If I’mam a felon on parole and I want to marry an inmate in a federal prison, are there any laws prohibiting this?

Would it be considered a violation of my parole?

Asked on February 22, 2012 under Criminal Law, Colorado


FreeAdvice Contributing Attorney / FreeAdvice Contributing Attorney

Answered 10 years ago | Contributor

Each state has different laws with respect to whether or not a paroled felon can marry a federal inmate without being in violation of his or her parole. The best way to ascertain one's ability to do so legally would be as follows:

1. write the parole officer and the federal court warden about the request;

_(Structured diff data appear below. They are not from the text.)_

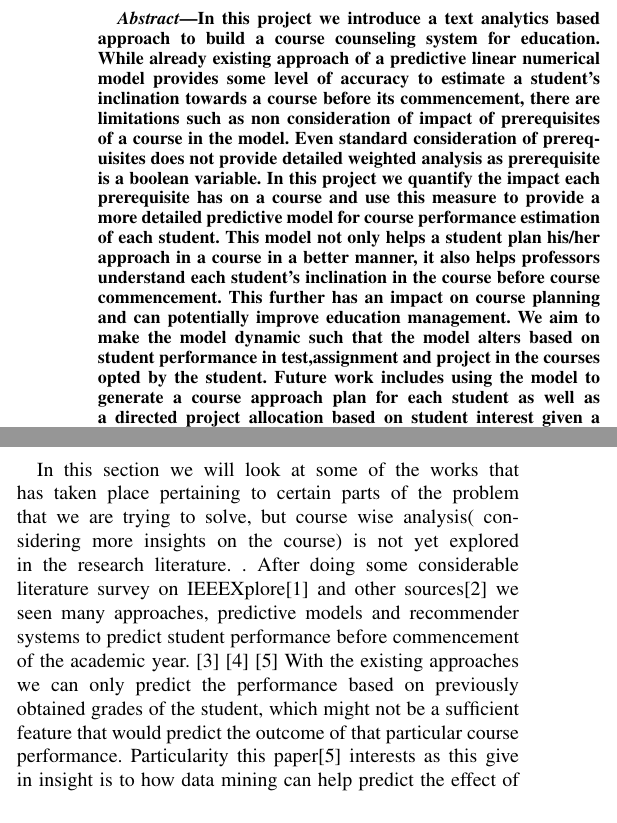
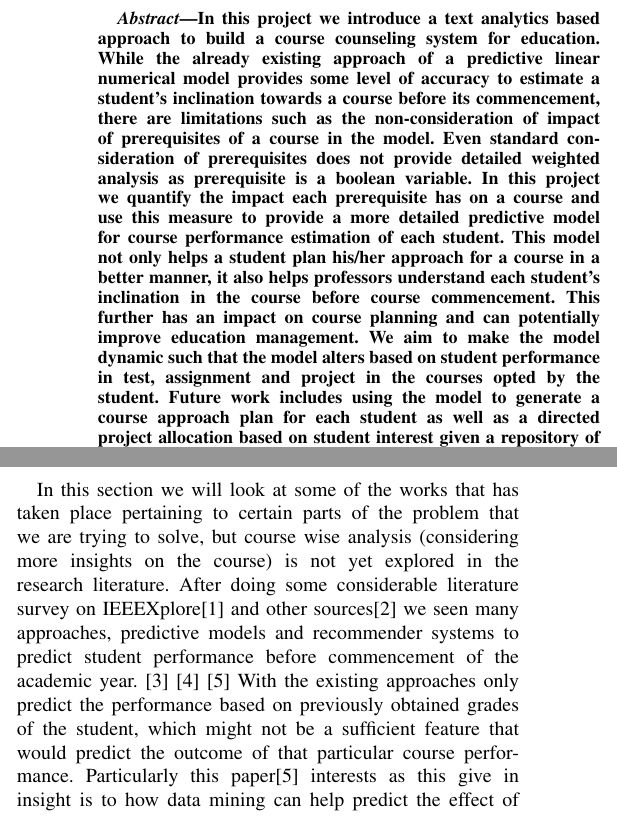
Before and after one commit to lolster/DA_Lit_Report, a LaTeX paper (main.tex): two parts of the columns of page 1 of 3, joined at a grey line, cut so that both start at the same text. Compiled offline with pdfLaTeX; a missing font is replaced by an installed copy or a similar font; a LaTeX package or settings file that is missing is left out.

Commit message:
Changed some grammar and spelling

```diff
--- a/main.tex
+++ b/main.tex
@@ -15,7 +15,7 @@
 	\maketitle
 	%--------------------------------------------------------------------------- Abstract----------------------------------------------------------------------------------
 	\begin{abstract}
-In this project we introduce a text analytics based approach to build a course counseling system for education. While already existing approach of a predictive linear numerical model provides some level of accuracy to estimate a student's inclination towards a course before its commencement, there are limitations such as non consideration of impact of prerequisites of a course in the model. Even standard consideration of prerequisites does not provide detailed weighted analysis as prerequisite is a boolean variable. In this project we quantify the impact each prerequisite has on a course and use this measure to provide a more detailed predictive model for course performance estimation of each student. This model not only helps a student plan his/her approach in a course in a better manner, it also helps professors understand each student's inclination in the course before course commencement. This further has an impact on course planning and can potentially improve education management. We aim to make the model dynamic such that the model alters based on student performance in test,assignment and project in the courses opted by the student. Future work includes using the model to generate a course approach plan for each student as well as a directed project allocation based on student interest given a repository of projects by the professor.
+In this project we introduce a text analytics based approach to build a course counseling system for education. While the already existing approach of a predictive linear numerical model provides some level of accuracy to estimate a student's inclination towards a course before its commencement, there are limitations such as the non-consideration of impact of prerequisites of a course in the model. Even standard consideration of prerequisites does not provide detailed weighted analysis as prerequisite is a boolean variable. In this project we quantify the impact each prerequisite has on a course and use this measure to provide a more detailed predictive model for course performance estimation of each student. This model not only helps a student plan his/her approach for a course in a better manner, it also helps professors understand each student's inclination in the course before course commencement. This further has an impact on course planning and can potentially improve education management. We aim to make the model dynamic such that the model alters based on student performance in test, assignment and project in the courses opted by the student. Future work includes using the model to generate a course approach plan for each student as well as a directed project allocation based on student interest given a repository of projects by the professor.
 	\end{abstract}
 
 	%--------------------------------------------------------------------------- Introduction----------------------------------------------------------------------------------
@@ -28,7 +28,7 @@ Our problem is to gain an understanding of a student's aptitude and proficiency
 
 	%--------------------------------------------------------------------------- Existing Approaches----------------------------------------------------------------------------------
 	\section{Related Work}
-In this section we will look at some of the works that has taken place pertaining to certain parts of the problem that we are trying to solve, but course wise analysis( considering more insights on the course)  is not yet explored in the research literature. . After doing some considerable literature survey on IEEEXplore\cite{ieee} and other sources\cite{googleSch} we seen many approaches, predictive models and recommender systems to predict student performance before commencement of the academic year. \cite{ref:1} \cite{ref:2} \cite{ref:3} With the existing approaches we can only predict the performance based on previously obtained grades of the student, which might not be a sufficient feature that would predict the outcome of that particular course performance. Particularity this paper\cite{ref:3} interests as this give in insight is to how data mining can help predict the effect of difficulty of a particular course on student's performance, the take away from this study is that it is really important to choose the right course of liking to avoid unnecessary pressures to score.
+In this section we will look at some of the works that has taken place pertaining to certain parts of the problem that we are trying to solve, but course wise analysis (considering more insights on the course) is not yet explored in the research literature. After doing some considerable literature survey on IEEEXplore\cite{ieee} and other sources\cite{googleSch} we seen many approaches, predictive models and recommender systems to predict student performance before commencement of the academic year. \cite{ref:1} \cite{ref:2} \cite{ref:3} With the existing approaches only predict the performance based on previously obtained grades of the student, which might not be a sufficient feature that would predict the outcome of that particular course performance. Particularly this paper\cite{ref:3} interests as this give in insight is to how data mining can help predict the effect of difficulty of a particular course on student's performance, the take away from this study is that it is really important to choose the right course of liking to avoid unnecessary pressures to score.
 
 	%--------------------------------------------------------------------------- Data Sample----------------------------------------------------------------------------------
 	\section{Data Sample}
```
Also changed, not shown: main.tex (4 more changed lines).
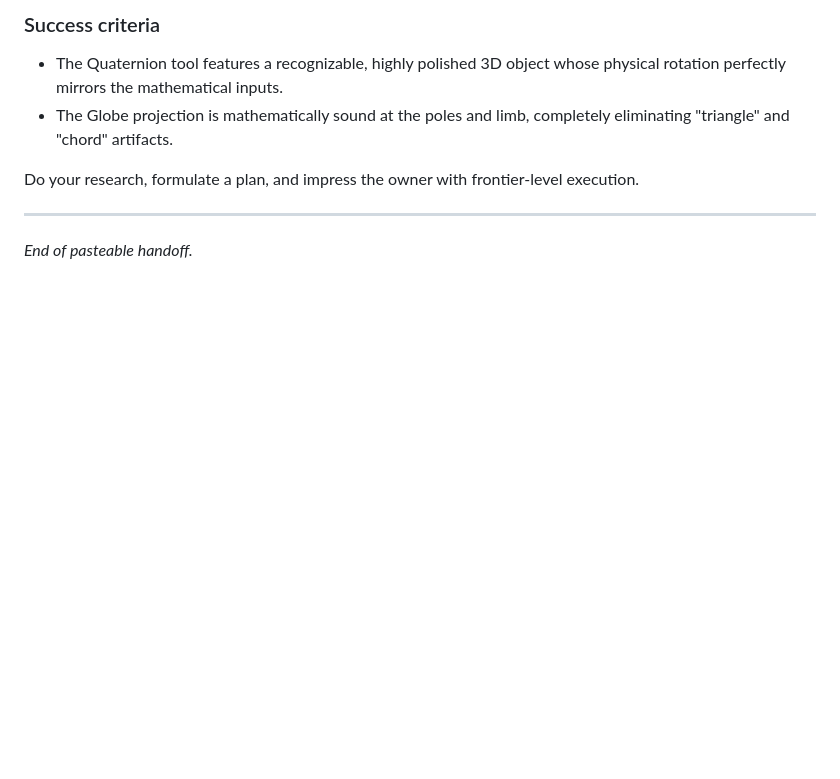
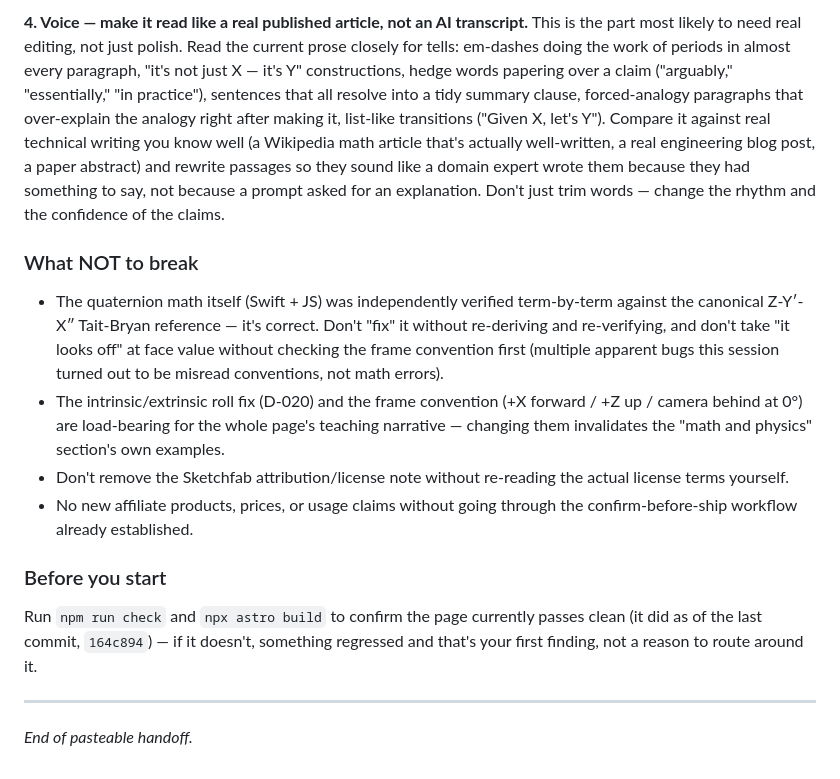
Before and after one commit to josh-hrisko/makerportal-hub, a Markdown page: docs/HANDOFF-NEXT.md, the part around one of its changes. Rendered like a GitHub page; blank space fills up the shorter version.

```diff
--- a/docs/HANDOFF-NEXT.md
+++ b/docs/HANDOFF-NEXT.md
@@ -38,9 +32,14 @@ However, we have two major "frontier-level" math and visualization problems that
 
-### Success criteria
-- The Quaternion tool features a recognizable, highly polished 3D object whose physical rotation perfectly mirrors the mathematical inputs.
-- The Globe projection is mathematically sound at the poles and limb, completely eliminating "triangle" and "chord" artifacts.
+**4. Voice — make it read like a real published article, not an AI transcript.** This is the part most likely to need real editing, not just polish. Read the current prose closely for tells: em-dashes doing the work of periods in almost every paragraph, "it's not just X — it's Y" constructions, hedge words papering over a claim ("arguably," "essentially," "in practice"), sentences that all resolve into a tidy summary clause, forced-analogy paragraphs that over-explain the analogy right after making it, list-like transitions ("Given X, let's Y"). Compare it against real technical writing you know well (a Wikipedia math article that's actually well-written, a real engineering blog post, a paper abstract) and rewrite passages so they sound like a domain expert wrote them because they had something to say, not because a prompt asked for an explanation. Don't just trim words — change the rhythm and the confidence of the claims.
 
-Do your research, formulate a plan, and impress the owner with frontier-level execution.
+### What NOT to break
+- The quaternion math itself (Swift + JS) was independently verified term-by-term against the canonical Z-Y′-X″ Tait-Bryan reference — it's correct. Don't "fix" it without re-deriving and re-verifying, and don't take "it looks off" at face value without checking the frame convention first (multiple apparent bugs this session turned out to be misread conventions, not math errors).
+- The intrinsic/extrinsic roll fix (D-020) and the frame convention (+X forward / +Z up / camera behind at 0°) are load-bearing for the whole page's teaching narrative — changing them invalidates the "math and physics" section's own examples.
+- Don't remove the Sketchfab attribution/license note without re-reading the actual license terms yourself.
+- No new affiliate products, prices, or usage claims without going through the confirm-before-ship workflow already established.
+
+### Before you start
+Run `npm run check` and `npx astro build` to confirm the page currently passes clean (it did as of the last commit, `164c894`) — if it doesn't, something regressed and that's your first finding, not a reason to route around it.
 
 ---
 
```
Also changed, not shown: other parts of docs/HANDOFF-NEXT.md (+18 -24 lines).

2. file a petition in the court where you were convicted seeking permission to marry and serve the petition upon the prosecution and the parole board. If the court grants the petition you would then have a court order allowing such.

3. the same petition needs to be filed by the inmate in the federal prison with the court.

IMPORTANT NOTICE: The Answer(s) provided above are for general information only. The attorney providing the answer was not serving as the attorney for the person submitting the question or in any attorney-client relationship with such person. Laws may vary from state to state, and sometimes change. Tiny variations in the facts, or a fact not set forth in a question, often can change a legal outcome or an attorney's conclusion. Although AttorneyPages.com has verified the attorney was admitted to practice law in at least one jurisdiction, he or she may not be authorized to practice law in the jurisdiction referred to in the question, nor is he or she necessarily experienced in the area of the law involved. Unlike the information in the Answer(s) above, upon which you should NOT rely, for personal advice you can rely upon we suggest you retain an attorney to represent you.

Get Legal Help Today

Find the right lawyer for your legal issue.

secured lock Secured with SHA-256 Encryption